"I'm not suggesting that there was not an increase, but at first glance, there is no real trend toward more girls being involved in more serious crime," he said.

The percentage of female detainees in the Cook County Juvenile Temporary Detention Center on Sept. 1, 1995, was 6 percent. The percentage of girls at the center this year, as of Sept. 1, was more than 9 percent, according to Ron Olbaker, who runs statistics for the facility.

Nationwide between 1967 and 1996, the number of female juveniles arrested for violent crimes jumped 345 percent, compared with 124 percent for males during the same period, according to FBI figures.

A report completed last year by the state of Illinois found similar figures but also that police may be filing charges against girls today when they may not have in the past.

"Girls are now being arrested for behavior that 10 or 20 years ago, because of paternalism, they would not have been arrested," Mika said.

There is also a belief that easy access to video cameras has skewed the public perception, making it seem as though such attacks occur constantly.

Last month in Orland Park, teenagers videotaped an assault by three girls on another girl. All three are scheduled to appear in court on Monday.

Two high school students who testified Thursday at the hearing said it was common practice for girls to slick their faces with petroleum jelly at Chicago schools to avoid gashes from fingernails.

Hair is often clipped back so it would not be pulled out, said Maya Yancey-Gilmore, 17, one of two students who gave a presentation.

Her mother pulled her from Lincoln Park High School after her first year because of fights there. Maya is now a junior at St. Scholastica, a Catholic school.

"I didn't want to live with the fear and I was afraid every day," said her mother, Greer Gilmore.

 



Recent Headlines

Cook County commissioners move to reclaim health powers
Wednesday, March 25, 2020
Crain's Chicago Business

Cook County’s sweetened beverage tax worked: UIC study
Tuesday, February 25, 2020
WGN News

‘Sea change’ in county health system could put Preckwinkle, commissioners closer to the helm
Tuesday, February 25, 2020
Chicago Sun-Times

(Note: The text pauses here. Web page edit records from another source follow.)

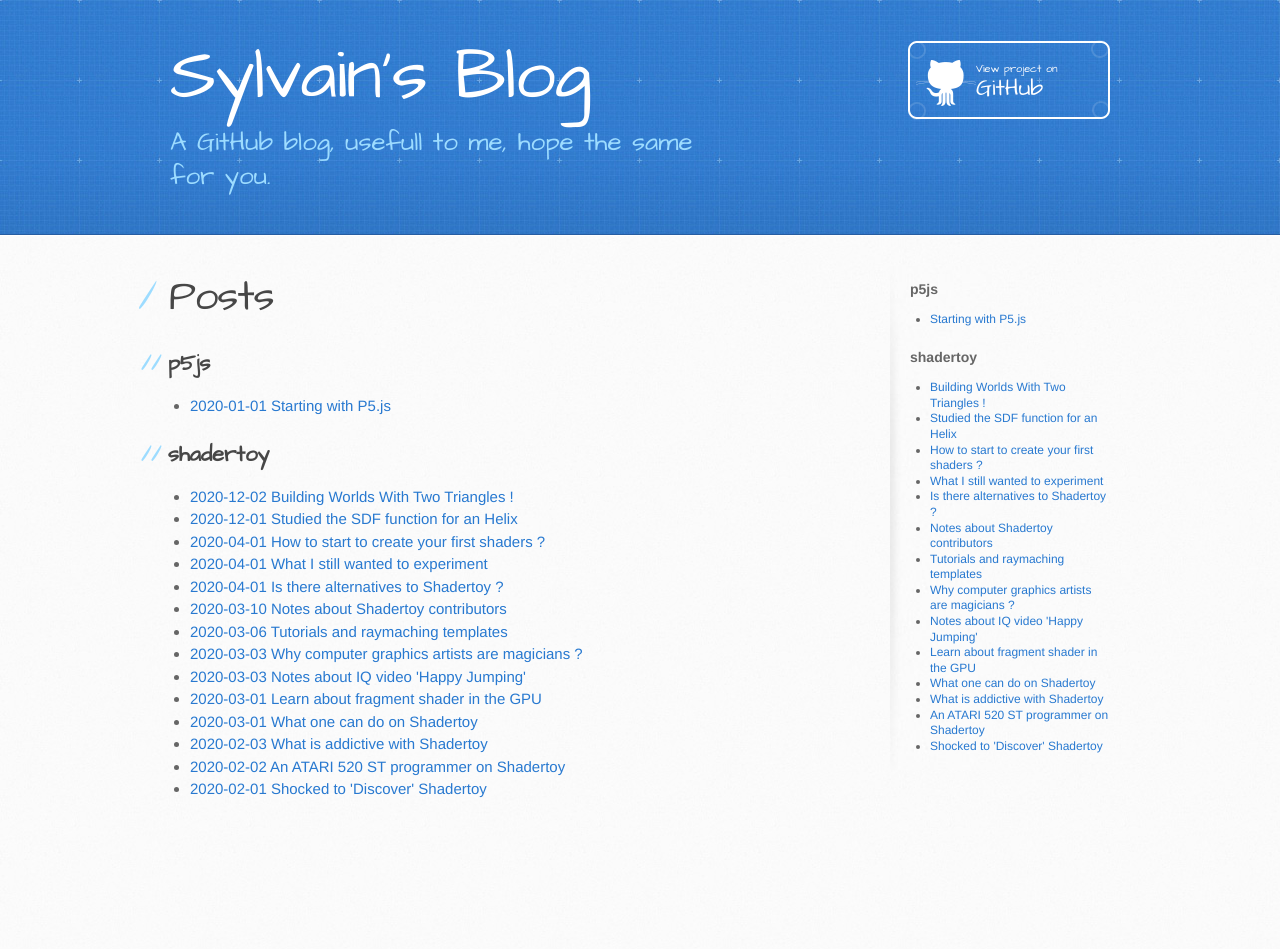
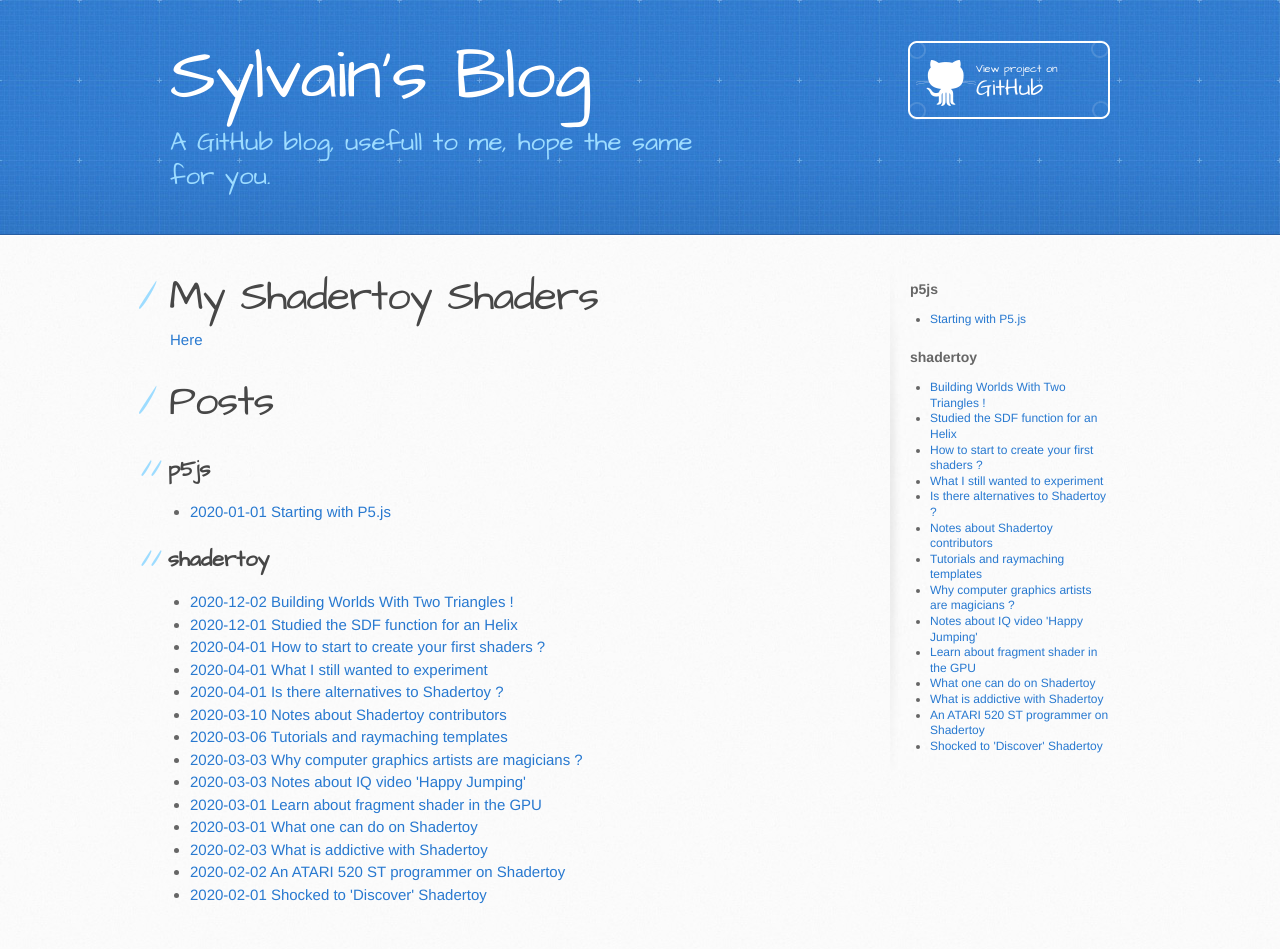
Before and after one commit to pages-themes/architect, a Jekyll site: the page built from index.md, in a window 1280 px wide. Built offline with Jekyll 4.4.1, drawn with Linux system fonts in a browser that asks for light colours; our own code applies the rules of GitHub Pages for plain Markdown files; before the commit the page ends 900 px from its top, so only the background shows below that.

Commit message:
Update index.md

```diff
--- a/index.md
+++ b/index.md
@@ -1,6 +1,9 @@
 ---
 layout: default
 ---
+# My Shadertoy Shaders
+
+[Here](https://www.shadertoy.com/user/sylvain69780)
 
 # Posts
 
```
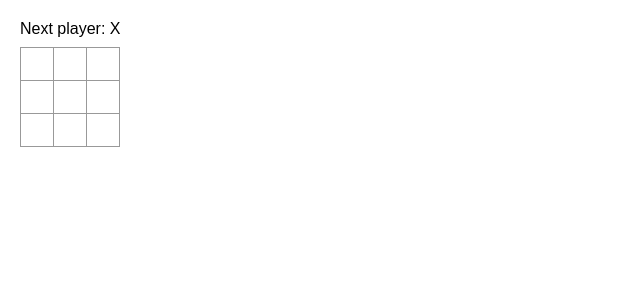
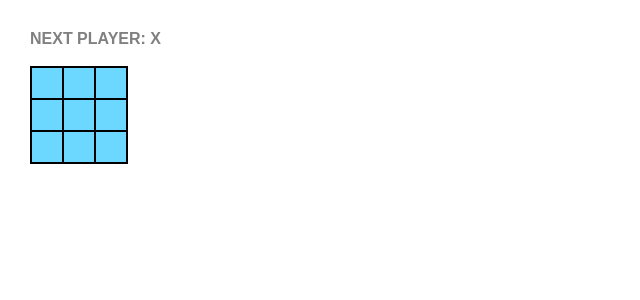
Before and after one commit to prathamesh-magar12/Tic-Tac-Toe, a React (Vite) app: page / in a window 1280 px wide. Shown: the top 300 px of the page, without its empty margins (0-640 px from the left). Built offline with nearby package versions, Linux system fonts and the light colour scheme.

Commit message:
App.css updated

```diff
--- a/src/App.css
+++ b/src/App.css
@@ -66,10 +66,10 @@ button:hover {
 body {
   font-family: sans-serif;
   margin: 20px;
-  padding: 0;
+  padding: 10px;
 }
 
-h1 {
+/* h1 {
   margin-top: 0;
   font-size: 22px;
 }
@@ -97,7 +97,7 @@ h5 {
 h6 {
   margin-top: 0;
   font-size: 12px;
-}
+} */
 
 code {
   font-size: 1.2em;
@@ -107,7 +107,7 @@ ul {
   padding-inline-start: 20px;
 }
 
-* {
+/* * {
   box-sizing: border-box;
 }
 
@@ -115,18 +115,18 @@ body {
   font-family: sans-serif;
   margin: 20px;
   padding: 0;
-}
+} */
 
 .square {
-  background: #fff;
-  border: 1px solid #999;
+  background: #6cd8ff;
+  border: 2px solid #000000;
   float: left;
   font-size: 24px;
   font-weight: bold;
-  line-height: 34px;
+  /* line-height: 34px; */
   height: 34px;
-  margin-right: -1px;
-  margin-top: -1px;
+  margin-right: -2px;
+  margin-top: -2px;
   padding: 0;
   text-align: center;
   width: 34px;
@@ -139,8 +139,12 @@ body {
 }
 
 .status {
-  margin-bottom: 10px;
+  color: gray;
+  text-transform: uppercase;
+  font-weight: 800;
+  margin-bottom: 20px;
 }
+
 .game {
   display: flex;
   flex-direction: row;
```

Fed Up With Postal Service Problems, North Side Officials Vow To Fix Constant Delivery Woes In Rogers Park
Tuesday, February 25, 2020
Block Club Chicago

Cook County's short-lived 'soda' tax worked, says new study
Tuesday, February 25, 2020
University Of Illinois at Chicago

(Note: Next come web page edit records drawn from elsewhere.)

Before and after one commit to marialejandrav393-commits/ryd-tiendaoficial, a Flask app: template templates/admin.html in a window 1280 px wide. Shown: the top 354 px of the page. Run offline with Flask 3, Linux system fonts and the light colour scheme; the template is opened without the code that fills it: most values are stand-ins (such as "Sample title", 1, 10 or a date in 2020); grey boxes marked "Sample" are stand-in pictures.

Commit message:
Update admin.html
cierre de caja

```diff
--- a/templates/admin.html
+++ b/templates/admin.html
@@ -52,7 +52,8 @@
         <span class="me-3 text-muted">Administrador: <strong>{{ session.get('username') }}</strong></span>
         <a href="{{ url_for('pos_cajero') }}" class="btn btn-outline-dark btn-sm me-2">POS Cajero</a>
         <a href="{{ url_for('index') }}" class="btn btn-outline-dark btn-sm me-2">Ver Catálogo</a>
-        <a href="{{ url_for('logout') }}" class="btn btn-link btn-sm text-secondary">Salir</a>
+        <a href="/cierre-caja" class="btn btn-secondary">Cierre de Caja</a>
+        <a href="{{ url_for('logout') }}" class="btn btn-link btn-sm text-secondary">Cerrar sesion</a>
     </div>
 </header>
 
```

Annals of Internal Medicine: Sweetened Beverage Study
Tuesday, February 25, 2020

Elevating Evanston Youth
Monday, February 24, 2020
Northwestern

Cook County Health finance chief departs
Monday, February 24, 2020
Crain's Chicago Business

$14 million settlement proposed in lawsuit over Cook County inmates masturbating in front of female public defenders
Sunday, February 23, 2020
Chicago Sun-Times

The correct response to violent crime? Believe it or not, we're seeing it in Cook County.
Friday, February 21, 2020
Crain's Chicago Business

For The First Time In More Than A Decade, The Waitlist For Suburban Public Housing Is Opening
Friday, February 21, 2020
WBEZ News

Flashback: Cook County Hospital was home to big egos, surgical drama and stalwarts who found purpose in treating the poor
Friday, February 21, 2020
Chicago Tribune

Can courts do more to force FOID card violators to give up their guns?
Monday, February 17, 2020
Chicago Tribune

Keep the Cook County Health board independent
Sunday, February 16, 2020
Crain's Chicago Business

Park Ridge looks to move 911 dispatching services to Cook County call center
Thursday, February 13, 2020
Chicago Tribune

Editorial: A report’s flaws suggest: Cook County bail reforms may have endangered the public
Thursday, February 13, 2020
Chicago Tribune

Offering rehab instead of jail time, ‘Drug Court’ gives some a second chance
Thursday, February 13, 2020
WGN News

Preckwinkle aide barred from her offices after sexual harassment incident
Tuesday, February 11, 2020
Crain's Chicago Business

New outreach group combating Cook County’s opioid crisis by offering treatment, hope
Tuesday, February 11, 2020
WGN News

Evanston Officials Eye County Grant for Construction of New Animal Shelter
Monday, February 10, 2020
Evanston RoundTable

all news items

Paid for by Larry Suffredin and not at taxpayer expense. A Haymarket Production.
^ TOP